-- Opening Marker --

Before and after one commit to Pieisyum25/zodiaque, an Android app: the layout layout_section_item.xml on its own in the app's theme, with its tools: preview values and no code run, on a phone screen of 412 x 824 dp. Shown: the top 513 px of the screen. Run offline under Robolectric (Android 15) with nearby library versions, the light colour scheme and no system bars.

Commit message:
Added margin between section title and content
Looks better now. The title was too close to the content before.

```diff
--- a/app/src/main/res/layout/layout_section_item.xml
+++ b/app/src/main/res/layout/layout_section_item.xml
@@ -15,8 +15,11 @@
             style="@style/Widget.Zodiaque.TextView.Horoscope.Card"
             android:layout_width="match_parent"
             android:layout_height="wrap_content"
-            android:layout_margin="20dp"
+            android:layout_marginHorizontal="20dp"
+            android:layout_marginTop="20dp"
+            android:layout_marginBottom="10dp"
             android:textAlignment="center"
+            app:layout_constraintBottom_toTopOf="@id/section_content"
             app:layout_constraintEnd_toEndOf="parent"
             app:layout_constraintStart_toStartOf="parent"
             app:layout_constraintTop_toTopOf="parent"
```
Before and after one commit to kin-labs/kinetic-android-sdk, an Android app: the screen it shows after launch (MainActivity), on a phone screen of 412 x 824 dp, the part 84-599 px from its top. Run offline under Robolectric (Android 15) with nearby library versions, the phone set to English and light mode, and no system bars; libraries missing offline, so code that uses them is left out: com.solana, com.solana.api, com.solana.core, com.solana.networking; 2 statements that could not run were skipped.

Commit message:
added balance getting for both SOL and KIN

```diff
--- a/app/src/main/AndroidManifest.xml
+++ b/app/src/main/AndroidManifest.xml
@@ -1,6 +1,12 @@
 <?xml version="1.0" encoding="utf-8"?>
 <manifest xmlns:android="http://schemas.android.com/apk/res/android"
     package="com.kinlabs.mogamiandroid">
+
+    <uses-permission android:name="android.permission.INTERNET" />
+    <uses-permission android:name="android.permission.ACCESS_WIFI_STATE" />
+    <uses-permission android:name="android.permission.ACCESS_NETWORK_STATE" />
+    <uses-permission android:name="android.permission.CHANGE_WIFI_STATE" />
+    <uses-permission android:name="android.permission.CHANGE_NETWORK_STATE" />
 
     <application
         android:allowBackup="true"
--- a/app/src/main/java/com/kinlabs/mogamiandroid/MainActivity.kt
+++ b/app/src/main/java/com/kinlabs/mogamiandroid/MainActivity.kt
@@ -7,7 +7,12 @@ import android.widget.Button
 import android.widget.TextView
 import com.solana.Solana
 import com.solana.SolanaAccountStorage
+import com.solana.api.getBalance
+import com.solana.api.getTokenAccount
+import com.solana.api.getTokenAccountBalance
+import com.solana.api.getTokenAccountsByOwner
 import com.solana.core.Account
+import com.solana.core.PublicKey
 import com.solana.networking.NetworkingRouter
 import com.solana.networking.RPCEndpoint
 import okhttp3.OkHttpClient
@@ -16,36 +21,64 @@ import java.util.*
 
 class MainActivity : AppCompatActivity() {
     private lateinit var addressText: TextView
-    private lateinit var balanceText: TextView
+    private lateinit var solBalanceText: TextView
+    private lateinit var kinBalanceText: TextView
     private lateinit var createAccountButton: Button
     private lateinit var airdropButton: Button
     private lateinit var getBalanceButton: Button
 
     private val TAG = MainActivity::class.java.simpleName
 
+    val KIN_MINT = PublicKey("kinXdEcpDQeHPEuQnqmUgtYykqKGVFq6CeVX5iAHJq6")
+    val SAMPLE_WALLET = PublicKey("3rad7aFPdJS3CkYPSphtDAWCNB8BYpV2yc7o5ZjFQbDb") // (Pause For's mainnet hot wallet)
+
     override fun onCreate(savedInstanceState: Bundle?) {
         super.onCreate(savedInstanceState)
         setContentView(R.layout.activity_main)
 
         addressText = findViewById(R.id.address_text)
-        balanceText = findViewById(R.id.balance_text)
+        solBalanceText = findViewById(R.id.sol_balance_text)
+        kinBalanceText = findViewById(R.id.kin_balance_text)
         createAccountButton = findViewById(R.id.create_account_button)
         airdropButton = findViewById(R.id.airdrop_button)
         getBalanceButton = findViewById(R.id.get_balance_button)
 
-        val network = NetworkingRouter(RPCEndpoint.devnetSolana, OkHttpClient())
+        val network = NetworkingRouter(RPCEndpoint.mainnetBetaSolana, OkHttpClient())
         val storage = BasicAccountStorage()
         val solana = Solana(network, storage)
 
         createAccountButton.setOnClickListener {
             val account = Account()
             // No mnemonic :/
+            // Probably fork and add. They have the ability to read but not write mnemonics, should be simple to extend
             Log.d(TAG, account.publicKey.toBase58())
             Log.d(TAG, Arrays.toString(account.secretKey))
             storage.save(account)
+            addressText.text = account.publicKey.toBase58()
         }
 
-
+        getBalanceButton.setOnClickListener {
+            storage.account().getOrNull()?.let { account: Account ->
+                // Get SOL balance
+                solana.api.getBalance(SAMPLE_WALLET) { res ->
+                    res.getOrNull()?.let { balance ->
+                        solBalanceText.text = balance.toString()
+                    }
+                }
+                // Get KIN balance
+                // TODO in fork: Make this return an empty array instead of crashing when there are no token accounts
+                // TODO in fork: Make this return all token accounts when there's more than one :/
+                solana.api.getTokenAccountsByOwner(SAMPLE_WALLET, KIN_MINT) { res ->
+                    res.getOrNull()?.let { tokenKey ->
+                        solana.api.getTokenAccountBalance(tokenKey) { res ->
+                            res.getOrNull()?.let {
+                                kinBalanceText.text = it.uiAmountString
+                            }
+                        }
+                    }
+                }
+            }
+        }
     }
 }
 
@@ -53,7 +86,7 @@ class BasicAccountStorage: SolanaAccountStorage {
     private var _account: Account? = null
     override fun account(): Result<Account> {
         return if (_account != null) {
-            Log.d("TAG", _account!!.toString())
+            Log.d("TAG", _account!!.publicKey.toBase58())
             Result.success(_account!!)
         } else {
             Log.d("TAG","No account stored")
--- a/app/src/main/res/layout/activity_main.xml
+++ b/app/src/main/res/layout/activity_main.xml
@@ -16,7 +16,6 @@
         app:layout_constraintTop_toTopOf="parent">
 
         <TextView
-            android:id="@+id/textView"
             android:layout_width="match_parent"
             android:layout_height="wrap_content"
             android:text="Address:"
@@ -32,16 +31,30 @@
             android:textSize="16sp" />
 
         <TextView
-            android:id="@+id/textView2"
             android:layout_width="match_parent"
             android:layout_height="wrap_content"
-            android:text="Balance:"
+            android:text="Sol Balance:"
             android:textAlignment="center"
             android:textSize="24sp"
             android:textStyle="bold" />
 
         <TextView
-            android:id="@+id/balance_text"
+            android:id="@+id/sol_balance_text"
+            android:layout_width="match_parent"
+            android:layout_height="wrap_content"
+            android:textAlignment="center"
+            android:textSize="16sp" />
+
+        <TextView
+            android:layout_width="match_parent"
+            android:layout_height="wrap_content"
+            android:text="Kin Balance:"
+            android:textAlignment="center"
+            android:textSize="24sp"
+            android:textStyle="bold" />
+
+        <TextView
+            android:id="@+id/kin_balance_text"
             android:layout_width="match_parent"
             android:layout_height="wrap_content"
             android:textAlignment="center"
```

-- Closing Marker --

- Work required -
What lines in the material mention "getOrNull"? Copy every one of them.

- Expected answer -
+            storage.account().getOrNull()?.let { account: Account ->
+                    res.getOrNull()?.let { balance ->
+                    res.getOrNull()?.let { tokenKey ->
+                            res.getOrNull()?.let {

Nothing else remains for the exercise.